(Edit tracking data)
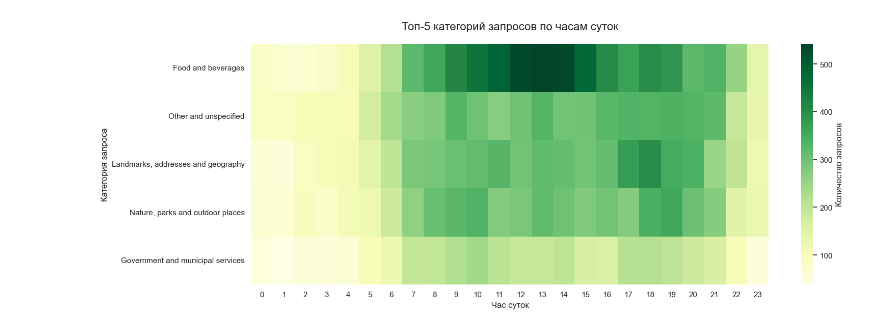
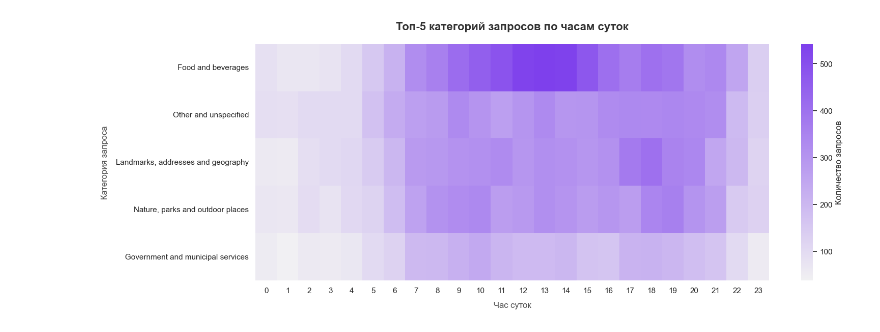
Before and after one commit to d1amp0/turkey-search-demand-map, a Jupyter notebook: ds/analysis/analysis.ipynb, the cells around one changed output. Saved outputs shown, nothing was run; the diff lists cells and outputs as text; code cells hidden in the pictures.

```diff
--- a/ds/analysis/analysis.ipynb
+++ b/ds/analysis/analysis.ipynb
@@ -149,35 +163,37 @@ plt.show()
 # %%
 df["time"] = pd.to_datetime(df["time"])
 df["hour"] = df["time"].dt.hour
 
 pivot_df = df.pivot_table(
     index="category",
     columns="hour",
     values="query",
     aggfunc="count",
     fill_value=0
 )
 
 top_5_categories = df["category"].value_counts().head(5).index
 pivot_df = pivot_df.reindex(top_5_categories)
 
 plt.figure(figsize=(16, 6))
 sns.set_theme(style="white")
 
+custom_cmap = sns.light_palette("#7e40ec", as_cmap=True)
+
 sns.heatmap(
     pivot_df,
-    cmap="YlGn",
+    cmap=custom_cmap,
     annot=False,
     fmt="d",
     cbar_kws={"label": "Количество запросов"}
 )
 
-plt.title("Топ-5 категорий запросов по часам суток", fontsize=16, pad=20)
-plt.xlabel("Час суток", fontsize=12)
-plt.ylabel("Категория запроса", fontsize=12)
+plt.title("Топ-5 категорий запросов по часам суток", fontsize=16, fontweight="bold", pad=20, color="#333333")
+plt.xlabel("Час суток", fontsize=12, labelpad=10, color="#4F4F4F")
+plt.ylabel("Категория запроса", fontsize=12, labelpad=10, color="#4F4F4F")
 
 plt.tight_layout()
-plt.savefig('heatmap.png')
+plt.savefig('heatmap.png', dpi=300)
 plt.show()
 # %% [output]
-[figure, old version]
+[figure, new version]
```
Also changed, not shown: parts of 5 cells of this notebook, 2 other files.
---
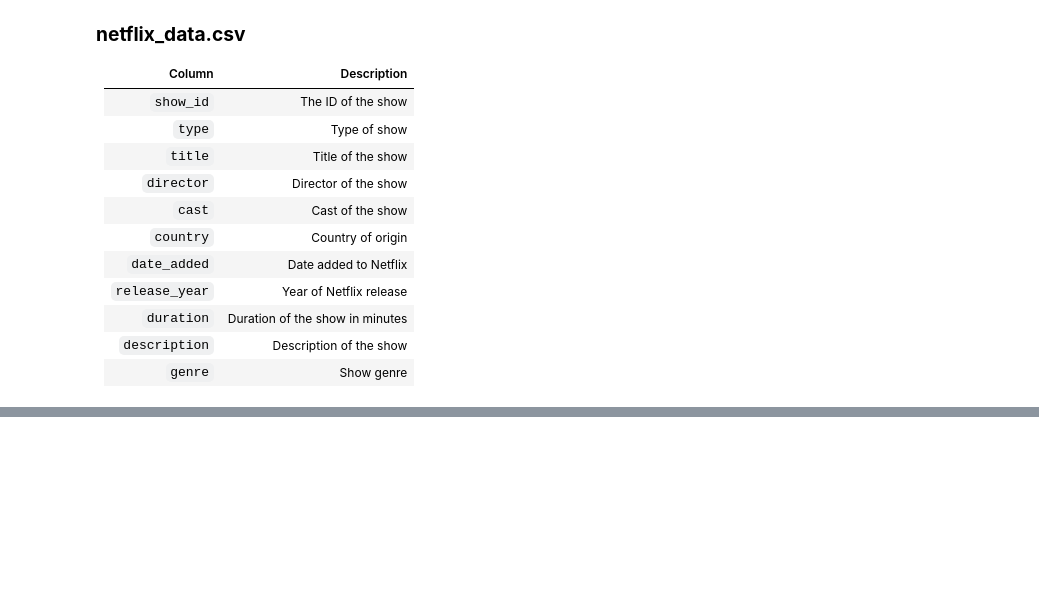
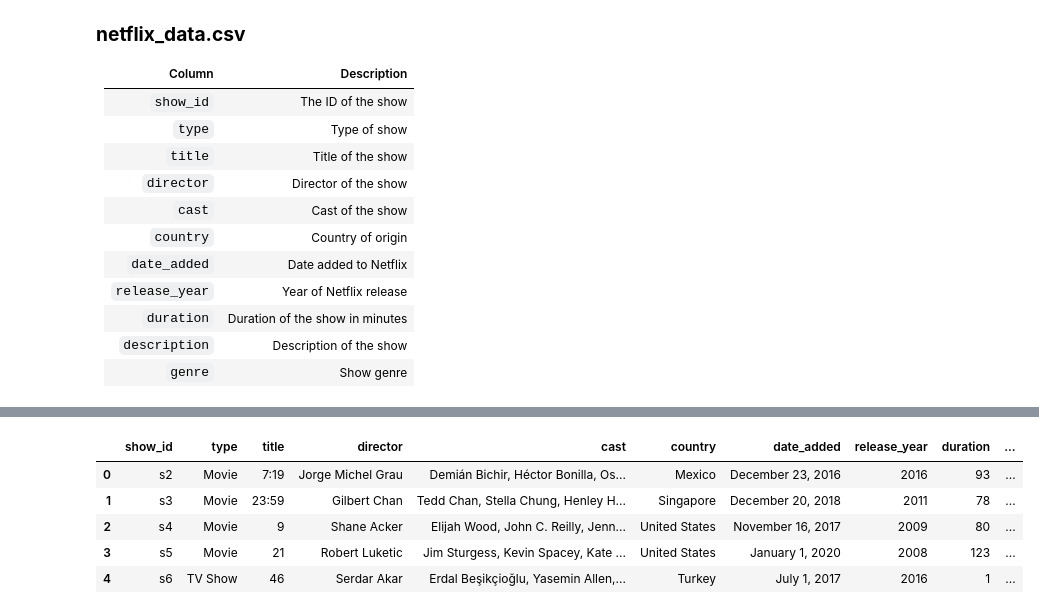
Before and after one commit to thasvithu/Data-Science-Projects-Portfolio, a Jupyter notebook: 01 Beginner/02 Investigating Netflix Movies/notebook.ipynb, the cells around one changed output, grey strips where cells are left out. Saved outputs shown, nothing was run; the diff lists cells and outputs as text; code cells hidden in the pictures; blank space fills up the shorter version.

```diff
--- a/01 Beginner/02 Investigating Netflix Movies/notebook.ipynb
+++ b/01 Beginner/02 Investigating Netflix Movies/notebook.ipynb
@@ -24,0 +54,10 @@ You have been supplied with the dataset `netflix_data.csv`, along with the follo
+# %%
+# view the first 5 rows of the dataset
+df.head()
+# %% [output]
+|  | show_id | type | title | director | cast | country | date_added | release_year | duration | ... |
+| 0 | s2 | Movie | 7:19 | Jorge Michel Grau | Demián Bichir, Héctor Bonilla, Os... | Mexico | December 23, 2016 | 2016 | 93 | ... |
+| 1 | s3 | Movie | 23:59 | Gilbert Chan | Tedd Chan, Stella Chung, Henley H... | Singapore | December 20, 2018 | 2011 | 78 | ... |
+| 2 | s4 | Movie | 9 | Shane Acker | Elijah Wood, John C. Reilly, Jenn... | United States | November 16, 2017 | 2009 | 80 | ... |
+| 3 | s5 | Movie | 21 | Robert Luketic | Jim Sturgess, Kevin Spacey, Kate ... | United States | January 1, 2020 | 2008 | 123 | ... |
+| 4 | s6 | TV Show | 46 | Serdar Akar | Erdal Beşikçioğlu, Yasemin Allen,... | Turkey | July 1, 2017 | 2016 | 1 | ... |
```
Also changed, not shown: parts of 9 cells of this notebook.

■ PROBLEM TO WORK ON:
Filter the data, keeping only the lines that contain "суток".

■ ANSWER SPACE:
-plt.title("Топ-5 категорий запросов по часам суток", fontsize=16, pad=20)
-plt.xlabel("Час суток", fontsize=12)
+plt.title("Топ-5 категорий запросов по часам суток", fontsize=16, fontweight="bold", pad=20, color="#333333")
+plt.xlabel("Час суток", fontsize=12, labelpad=10, color="#4F4F4F")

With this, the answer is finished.